Bullying in the workplace
The co-founder of The National Bullying Helpline, David Pratt, appeared on BBC Breakfast television on 25th April 2007 to highlight the problems faced by employees and employers when confronting and dealing with bullies. His charity, The National Bullying Helpline has been inundated with responses to the interview he gave.
Figures suggest over half a million people in Britain believe they are experiencing work related stress at a level that is making them ill. Stress, depression and anxiety have caused more working days to be lost than any other complaint.
What is bullying at work?
Definition of work place bullying can vary but some of the common incidents include one or a number of incidents which happen at least once a week for example,
The effects of bullying can impact on all areas of life including relationships and family life.
The steps to take are varied, if you can, tell the person through a third party or in writing if necessary, that you find their behaviour unacceptable; also, keep a list/diary of the incidents as they occur and list any witnesses, include dates and times and how you felt; keep evidence of any bullying e.g. letters or memos - make copies of them. Check your employers guidelines on reporting bullying ? they should have some and follow those guidelines to make a complaint. It is essential that you advise your employer that the behaviour is going on.

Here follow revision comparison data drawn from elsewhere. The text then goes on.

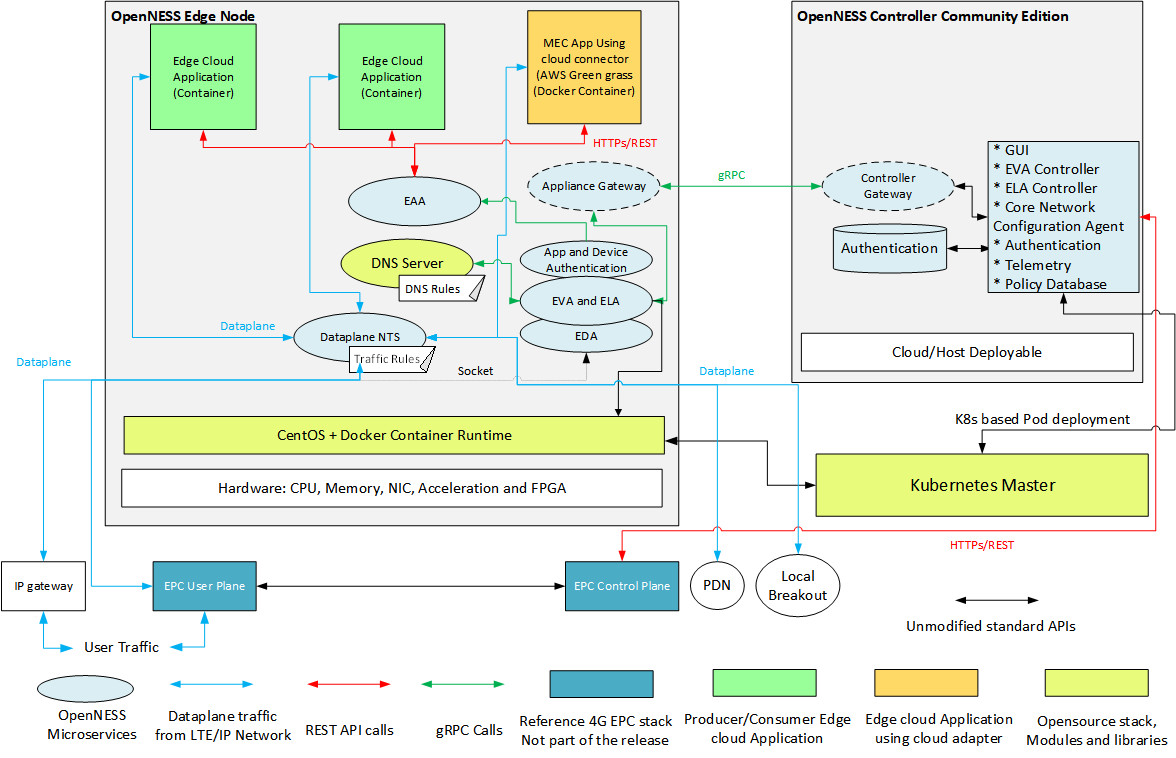
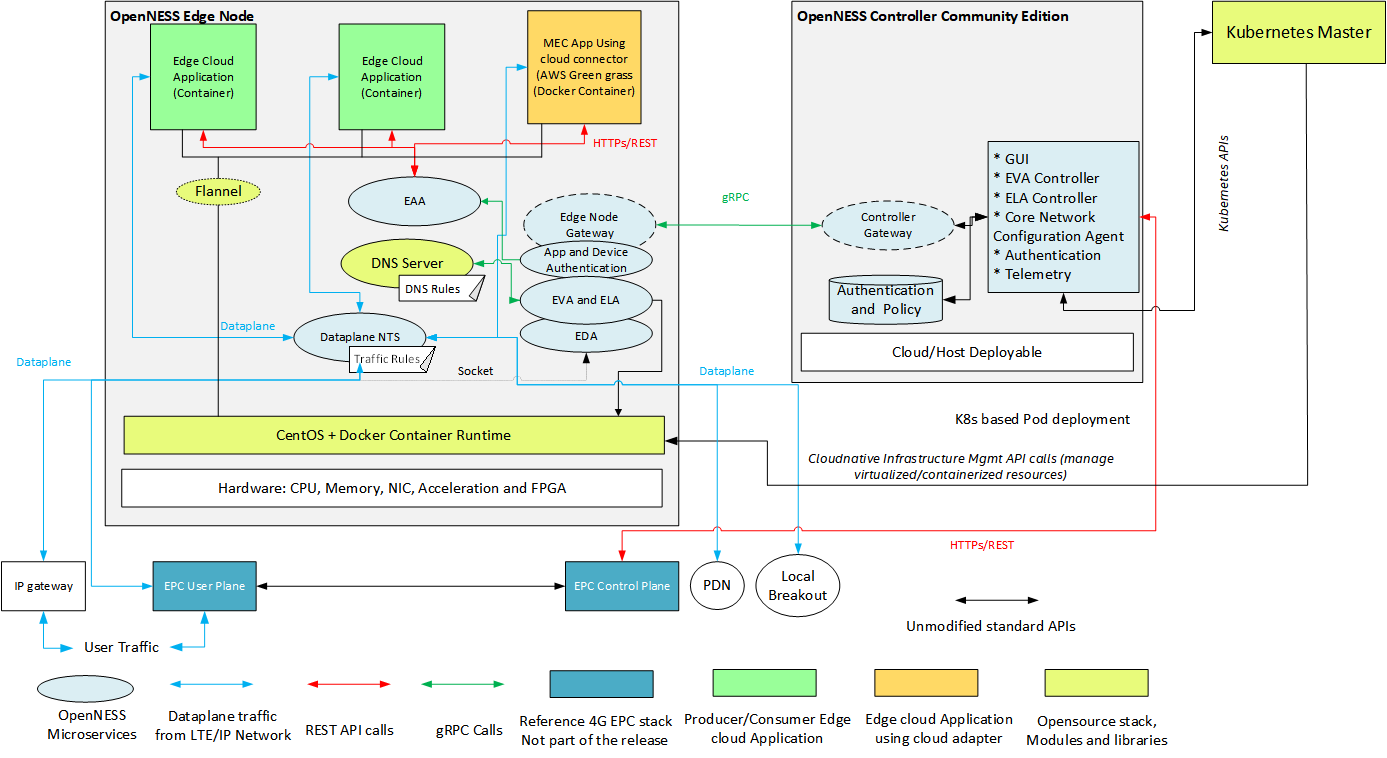
Arch update1909 (#24)
* updating arch doc for 19.09

* update to 19.09

* update

* hddlr

* Update architecture.md

* update from review

* Update architecture.md

Changed region(s): [[0.0, 0.0, 1.0, 0.8496], [0.0, 0.7282, 1.0, 1.0], [0.0306, 0.6979, 0.0612, 0.7282]]

diff --git a/doc/architecture.md b/doc/architecture.md
@@ -20,6 +20,7 @@ Copyright © 2019 Intel Corporation and Smart-Edge.com, Inc.
     * [Producer Application](#producer-application)
     * [Consumer Application](#consumer-application)
     * [Example of Producer and Consumer Applications](#example-of-producer-consumer-app)
+    * [Dynamic CPU and VPU usage](#dynamic-cpu-and-vpu-usage)
     * [Cloud Adapter Edge compute Application](#cloud-adapter-edge-compute-application)
 * [OpenNESS Microservices and APIs](#openness-microservices-and-apis)
     * [Edge Application APIs](#edge-application-apis)
@@ -74,7 +75,13 @@ OpenNESS reference edge stack combines the NFV infrastructure optimizations for 
 The architecture of the OpenNESS Edge compute reference stack is described in greater detail in following subsections of this document.
 
 ### OpenNESS Controller Community Edition
-OpenNESS Controller Community Edition consists of microservices that enable Edge compute Cloud orchestration and application lifecycle management. These microservices are Web-UI and Controller API back-end. For the purposes of ease of bring up Web-UI and Controller API back-end are running in one container. 
+OpenNESS Controller Community Edition consist a set of microservices that enable an existing Edge compute Cloud orchestration and application lifecycle management. These microservices are Web-UI, Controller API back-end and Database. 
+
+```
+edgecontroller_ui_1    - UI
+edgecontroller_cce_1   - backend
+edgecontroller_mysql_1 - database
+```
 
 Details of Edge Controller Microservices functionality: 
  
@@ -96,6 +103,8 @@ Details of Edge Controller Microservices functionality:
 The Controller microservices make extensive use of the Go programming language and its runtime libraries.
 
 The OpenNESS Controller addresses the essential functionalities of a multi-access edge orchestrator and MEC Platform manger as defined in the ETSI MEC Multi-access Edge Computing (MEC): Framework and Reference Architecture. In the rest of this document, “OpenNESS Controller Community Edition” will be referred to as “Controller” or “OpenNESS Controller”.
+
+When OpenNESS Controller interfaces an existing orchastrator like Kubernetes it does not duplicate the implementation of lifecycle management and traffic policy APIs of the Containers but it uses the existing Kubernetes APIs to execute lifecycle management and traffic policy tasks. 
 
 #### Edge Application Onboarding
 OpenNESS user need to use the Controller to onboard and application to the OpenNESS Edge Node. OpenNESS support applications that can run in a docker container or Virtual machine. Docker image tar.gz and VM image qcow2 are supported. The image source link needs to be over HTTPs. The image repository can be an external image server or one that can be deployed on the controller. The figure below shows the steps involved in application onboarding.  
@@ -121,6 +130,13 @@ OpenNESS edge node hosts a set of microservices to enable Edge compute deploymen
 
 OpenNESS Edge Node microservices implement functionality to enable execution of edge compute applications natively on the edge node or forward the user traffic to applications running on platforms connected to the Edge Node on a Local Breakout. 
 
+For the ease of deployment the Edge node microservices are deployed in four containers 
+```
+edgenode_appliance_1 - ELA, EVA, EDA and EAA
+nts                  - Dataplane NTS (not present when OVS is used as dataplane)
+mec-app-edgednssvr   - Edge DNS Server
+edgenode_syslog-ng_1 - Syslog
+```
 Details of Edge Node Microservices functionality: 
 
 - **Edge Application Enrolling**: During the initial boot, connect to the designated OpenNESS Controller and request to enroll. This functionality is implemented in the ELA (Edge Lifecycle Agent) microservice. As part of enrolling, the Edge node is provided a TLS based certificate, which is used for further API communication. Figure below depicts this behavior. ELA is implemented using Go lang.
@@ -133,17 +149,26 @@ Details of Edge Node Microservices functionality:
 - **DNS service**: Support DNS resolution and forwarding services for the application deployed on the edge compute. DNS server is implemented based on Go DNS library. 
 - **Edge Node Virtualization infrastructure**: Receive commands from the controller/NFV infrastructure mangers to start and stop Applications. This functionality is implemented in the EVA (Edge virtualization Agent) microservice and is implemented in Go lang. 
 - **Edge application traffic policy**: Interface to set traffic policy for application deployed on the edge node. This functionality is implemented in the EDA (Edge Dataplane Agent) microservice and is implemented in Go lang. 
-- **Dataplane Service**: Steers traffic towards applications running on the Edge Node or the Local Break-out Port, utilizing the Data Plane NTS (Network Transport Service), which runs on every Edge Node. It is implemented in C lang using DPDK for high performance IO.
-  - Provide Reference ACL based Application specific packet tuple filtering 
-  - Provide reference GTPU base packet learning for S1 deployment 
-  - Provide reference Simultaneous IP and S1 deployment 
-  - Provide Reference API for REST/grpc to C API 
-  - Future enhancement of UE based traffic steering for authentication (not there now)
-  - Reference implementation which does not depend on EPC implementation 
-  - Reference Packet forwarding decision independent of IO
-  - Implement KNI based interface to Edge applications running as Containers/POD 
-  - Implement DPDK vHost user based interface to Edge applications running as Virtual Machine 
-  - Implement Scatter and Gather in upstream and downstream 
+- **Dataplane Service**: Steers traffic towards applications running on the Edge Node or the Local Break-out Port. There are 2 options for dataplane when using Kubenetests. 
+  - Option 1: Using OVN/OVS as Dataplane - recommended dataplane when incoming and outgoing flows are based on pure IP. 
+    - Implemented using [kube-ovn](https://github.com/alauda/kube-ovn)
+    - Provides IP based Five tuple based flow filtering and forwarding
+    - Same Interface can be used for Inter-App, management, Internet and Dataplane interface
+  - Option 2: Utilizing the Data Plane NTS (Network Transport Service), which runs on every Edge Node. It is implemented in C lang using DPDK for high performance IO. This is the recommended dataplane when incoming and outgoing flows is mix of pure IP + S1u (GTPu). 
+    - Provide Reference ACL based Application specific packet tuple filtering 
+    - Provide reference GTPU base packet learning for S1 deployment 
+    - Provide reference Simultaneous IP and S1 deployment 
+    - Provide Reference API for REST/grpc to C API 
+    - Future enhancement of UE based traffic steering for authentication (not there now)
+    - Reference implementation which does not depend on EPC implementation 
+    - Reference Packet forwarding decision independent of IO
+    - Implement KNI based interface to Edge applications running as Containers/POD 
+    - Implement DPDK vHost user based interface to Edge applications running as Virtual Machine 
+    - Implement Scatter and Gather in upstream and downstream 
+    - Dedicated interface created for datapalne based on vhost-user for VM, dpdk-kni for Containers
+    - Container or VM default Interface can be used for Inter-App, management and Internet access from application 
+    - Dedicated OVS-DPDK interface for inter-apps communication can be created in case of On-Premise deployment. 
+
 - **Application Authentication**: Ability to authenticate Edge compute application deployed from Controller so that application can avail/call Edge Application APIs. Only application that intends to call the Edge Application APIs need to be authenticated. TLS certificate based Authentication is implemented. 
 
 ![OpenNESS Application Authentication](arch-images/openness_appauth.png)
@@ -212,18 +237,36 @@ In this environment, it may not be necessary to add another level of infrastruct
  
 The OpenNESS Controller may be hosted locally, or be hosted in an enterprise or public cloud to manage edge nodes in multiple physical locations.
 
+ In some cases On-Premise Edge will not have a dedicated infrastructure manager (Kubernetes, Openstack, docker swarm etc.) in such cases OpenNESS Controller Community Edition provides some basic lifecycle management of Application and services using ELA and EVA microservices (for docker and libvirt) as reference. 
+ 
+ > Note: Support for complex and complete lifecycle management of Applications/Services and VNFs/CNFs in the absence of a dedicated orchastrator is out of the scope of OpenNESS Controller Community Edition. 
+  
 ![On-Premise Edge compute](arch-images/openness_onprem.png)
 
-_Figure - On-Premise Edge Deployment Scenario_
+_Figure - On-Premise Edge Deployment Scenario without external Orchastrator_
 
 ### Network Edge Deployment Scenario
-The network edge deployment scenario is depicted in Figure below. In this scenario, edge nodes are located  in facilities owned by a network operator (e.g., a central office), and to be part of a data network including access network, core network, and edge computing infrastructure owned by a network operator. For economy of scale, this network is likely to be multi-tenant, and to be of very large scale (a national network operator may have thousands, or tens of thousands, of edge nodes). This network is likely to employ managed virtualization (e.g., OpenStack, Kubernetes) and be integrated with an operations and support system through which not only the edge computing infrastructure, but the network infrastructure, is managed.
+The network edge deployment scenario is depicted in Figure below. In this scenario, edge nodes are located  in facilities owned by a network operator (e.g., a central office, Regional Data Center), and to be part of a data network including access network (4G, 5GNR), core network (EPC, NGC), and edge computing infrastructure owned by a network operator. For economy of scale, this network is likely to be multi-tenant, and to be of very large scale (a national network operator may have thousands, or tens of thousands, of edge nodes). This network is likely to employ managed virtualization (e.g., OpenStack, Kubernetes) and be integrated with an operations and support system through which not only the edge computing infrastructure, but the network infrastructure, is managed.
  
 In this environment, OpenNESS integrates with the virtualization infrastructure in use in the operator network; the OpenNESS Controller manages the edge nodes in its domain via the virtualization infrastructure.
 
+> Note: When OpenNESS Controller interfaces an existing orchastrator like Kubernetes it does not duplicate the implementation of lifecycle management and traffic policy APIs of the Containers but it uses the existing Kubernetes APIs to execute lifecycle management and traffic policy tasks. 
+
+The diagram below shows a deployment Option utilizing the Data Plane NTS (Network Transport Service), which runs on every Edge Node. It is implemented in C lang using DPDK for high performance IO. This is the recommended dataplane when incoming and outgoing flows is mix of pure IP + S1u (GTPu). 
+
 ![Network Edge compute](arch-images/openness_networkedge.png)
 
-_Figure 7 - Network Edge Deployment Scenario_
+_Figure - Network Edge Deployment Scenario_
+
+OpenNESS also supports using OVN/OVS as Dataplane. This is the recommended dataplane when incoming and outgoing flows are based on pure IP. This is implemented using [kube-ovn](https://github.com/alauda/kube-ovn)
+
+In this mode OVN/OVS can support: 
+ - IP based Five tuple based flow filtering and forwarding
+ - Same Interface used for Inter-App, management, Internet and Dataplane interface
+
+![Network Edge compute](arch-images/openness_networkedge_ovs.png)
+
+_Figure - Network Edge Deployment Scenario with OVS as dataplane_
 
 ## OpenNESS Edge Node Applications
 OpenNESS Applications can onboarded and provisioned on the edge node only through OpenNESS Controller. The first step in Onboarding involves uploading the application image to the controller through the web interface. Both VM and Container images are supported. 
@@ -261,12 +304,19 @@ The OpenNESS release includes reference producer and consumer applications.
 
 _Figure 8 - Example of Producer and Consumer Applications_
 
-The consumer application is based on OpenVINO [OpenVINO] (https://software.intel.com/en-us/openvino-toolkit)
+The consumer application is based on [OpenVINO](https://software.intel.com/en-us/openvino-toolkit)
 
 - OpenVINO consumer app executes inference on input video stream
 - OpenVINO producer app generates notifications to the consumer app for changing the inference model
 - Video input stream is captured from a webcam installed on an Embedded Linux client device
 - The annotated video is streamed out of the OpenNESS edge node back to the client device for further data analysis
+
+### Dynamic CPU and VPU usage 
+OpenNESS demonstrates one more great applicability Edge compute and efficient resource utilization in the Edge cloud. OpenVINO sample application supports dynamic use of VPU or CPU for Object detection depending on the input from Producer application. The producer application can behave as a load balancer. It also demonstrates the Application portability with OpenVINO so that it can run on CPU or VPU. 
+
+![OpenNESS Reference Application](arch-images/openness_hddlr.png)
+
+More details about HDDL-R support in OpenNESS for Applications using OpenVINO SDK can be found here [Using Intel® Movidius™ Myriad™ X High Density Deep Learning (HDDL) solution in OpenNESS](https://github.com/open-ness/specs/blob/master/doc/openness_hddl.md). 
 
 ### Cloud Adapter Edge compute Application
 All the major Cloud Service providers are implementing frameworks to deploy edge applications that link back to their cloud via connectors. For example, Amazon Greengrass enables lambda functions to be deployed on the edge and connecting to the AWS cloud using the GreenGrass service. While it was originally intended to host this type of edge software on IoT gateways, the same framework can be utilized by Service Providers and Enterprises, to implement a multi-cloud strategy for their Edge Nodes.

If you start to suffer stress, anxiety, panic attacks, loss of confidence and loss of esteem, then it is essential that you visit your GP and advise them of the problems you are experiencing. If you have a psychological illness as a result of bullying, you may well have a claim against your employer. You must have a diagnosed psychological illness and you must have told your employer that this behaviour has been going on and has caused your illness.